Not all research use is created equal.

“Depth of Research Use” refers to both the purpose and practice of research use—the complex ways in which evidence use is meaningful, systematic, and likely to generate improvements in policy and practice.

Our Guiding Framework: Focus on Depth of Use

Practice

Practice is how evidence is used, including whether decision-makers simply collect and refer to evidence to show compliance with accountability requirements, or if they engage with evidence in deeper, more sophisticated ways.

Six dimensions of depth of use

Depth of use also acknowledges the complexity of both decision-making and evidence use. The six dimensions of depth of use in practice are understood as individual continua, where research use behavior might be found at differing points for each dimension. Depth of use as a larger construct attempts to capture the degree to which research meaningfully and systematically informs decisions about educational practice.

  • Evidence: We are interested in both the use of scientific research and its integration with other forms of knowledge that influence decision-making.
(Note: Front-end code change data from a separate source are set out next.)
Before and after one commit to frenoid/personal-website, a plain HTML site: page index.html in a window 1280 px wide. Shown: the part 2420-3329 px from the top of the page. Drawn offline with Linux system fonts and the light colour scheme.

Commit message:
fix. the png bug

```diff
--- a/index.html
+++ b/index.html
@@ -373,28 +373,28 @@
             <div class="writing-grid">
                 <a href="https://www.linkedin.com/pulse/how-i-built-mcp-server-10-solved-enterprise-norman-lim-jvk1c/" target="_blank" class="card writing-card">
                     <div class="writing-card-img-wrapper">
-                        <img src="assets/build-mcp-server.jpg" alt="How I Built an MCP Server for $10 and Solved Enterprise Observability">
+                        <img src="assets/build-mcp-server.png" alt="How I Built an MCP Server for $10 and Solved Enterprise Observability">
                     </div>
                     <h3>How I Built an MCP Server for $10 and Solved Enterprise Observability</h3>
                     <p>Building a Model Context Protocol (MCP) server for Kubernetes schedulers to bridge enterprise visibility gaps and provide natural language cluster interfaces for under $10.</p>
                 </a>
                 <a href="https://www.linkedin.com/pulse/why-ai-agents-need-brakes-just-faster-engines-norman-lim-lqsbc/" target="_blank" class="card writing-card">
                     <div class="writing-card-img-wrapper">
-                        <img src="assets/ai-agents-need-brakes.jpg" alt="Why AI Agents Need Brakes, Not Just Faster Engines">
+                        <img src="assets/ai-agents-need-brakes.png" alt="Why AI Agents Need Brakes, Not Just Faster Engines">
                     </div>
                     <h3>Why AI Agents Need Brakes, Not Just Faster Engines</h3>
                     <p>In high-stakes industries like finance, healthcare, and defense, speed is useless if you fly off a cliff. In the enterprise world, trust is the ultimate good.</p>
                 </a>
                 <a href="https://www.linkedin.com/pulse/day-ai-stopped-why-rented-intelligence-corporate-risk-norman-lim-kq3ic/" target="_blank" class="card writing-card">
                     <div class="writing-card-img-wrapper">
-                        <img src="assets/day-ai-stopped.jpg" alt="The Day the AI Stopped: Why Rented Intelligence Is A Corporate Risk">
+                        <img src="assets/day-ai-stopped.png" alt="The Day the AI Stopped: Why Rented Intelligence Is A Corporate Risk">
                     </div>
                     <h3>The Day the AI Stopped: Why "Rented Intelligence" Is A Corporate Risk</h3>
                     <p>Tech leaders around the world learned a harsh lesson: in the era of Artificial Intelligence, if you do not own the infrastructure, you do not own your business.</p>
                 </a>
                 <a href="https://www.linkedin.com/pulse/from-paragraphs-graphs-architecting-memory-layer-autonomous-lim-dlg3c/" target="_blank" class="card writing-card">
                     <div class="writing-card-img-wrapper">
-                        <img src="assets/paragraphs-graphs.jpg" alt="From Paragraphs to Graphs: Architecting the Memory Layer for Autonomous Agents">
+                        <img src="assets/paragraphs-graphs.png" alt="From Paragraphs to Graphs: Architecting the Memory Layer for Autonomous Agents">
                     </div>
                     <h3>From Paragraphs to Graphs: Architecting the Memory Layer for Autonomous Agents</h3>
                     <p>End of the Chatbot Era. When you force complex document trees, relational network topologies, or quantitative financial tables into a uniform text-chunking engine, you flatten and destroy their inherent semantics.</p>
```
We, therefore, conceptualize the evidence continuum as ranging from no engagement with scientific research on one end to substantially inclusive of scientific research on the other.
  • Search: Use of research entails finding relevant research sources, which has two important and related aspects: the nature and extent of search. At one end of the search continuum, decision-makers may do a very limited search or focus on a resource with which they are already familiar. At the other end, a decision-maker seeks out multiple sources of research and synthesizes them to inform decision-making.
  • Interpretation: Evidence must be interpreted and transformed from information into knowledge, which requires the critical evaluation of information to determine its relevance for decision needs. The spectrum of interpretation ranges from uncritical on one end to critical on the other.
  • Participation: Understanding who participates in research use during decision-making is important because individuals’ working knowledge, ideologies, information, interests, and their interaction and negotiation with other participants influences how evidence is interpreted. To capture variability in participation, the spectrum includes no one or few individuals on one end and collaborative groups or teams on the other.
  • Frequency: In describing the depth of evidence use, frequency is an indicator of the extent to which research informs decisions. The regularity with which research evidence is brought to bear on decisions may be an indicator of greater or lesser systematic use. The spectrum of frequency ranges from rarely on one end, to reguarly on the other.
  • Stage of Decision-Making: Research may play a role in each or any single stage of decision-making, such as problem identification, search/design, and choice. The timing of evidence use may be an indicator of the type of research use occurring and its goal. The spectrum ranges from never on one hand, to throughout the process on the other.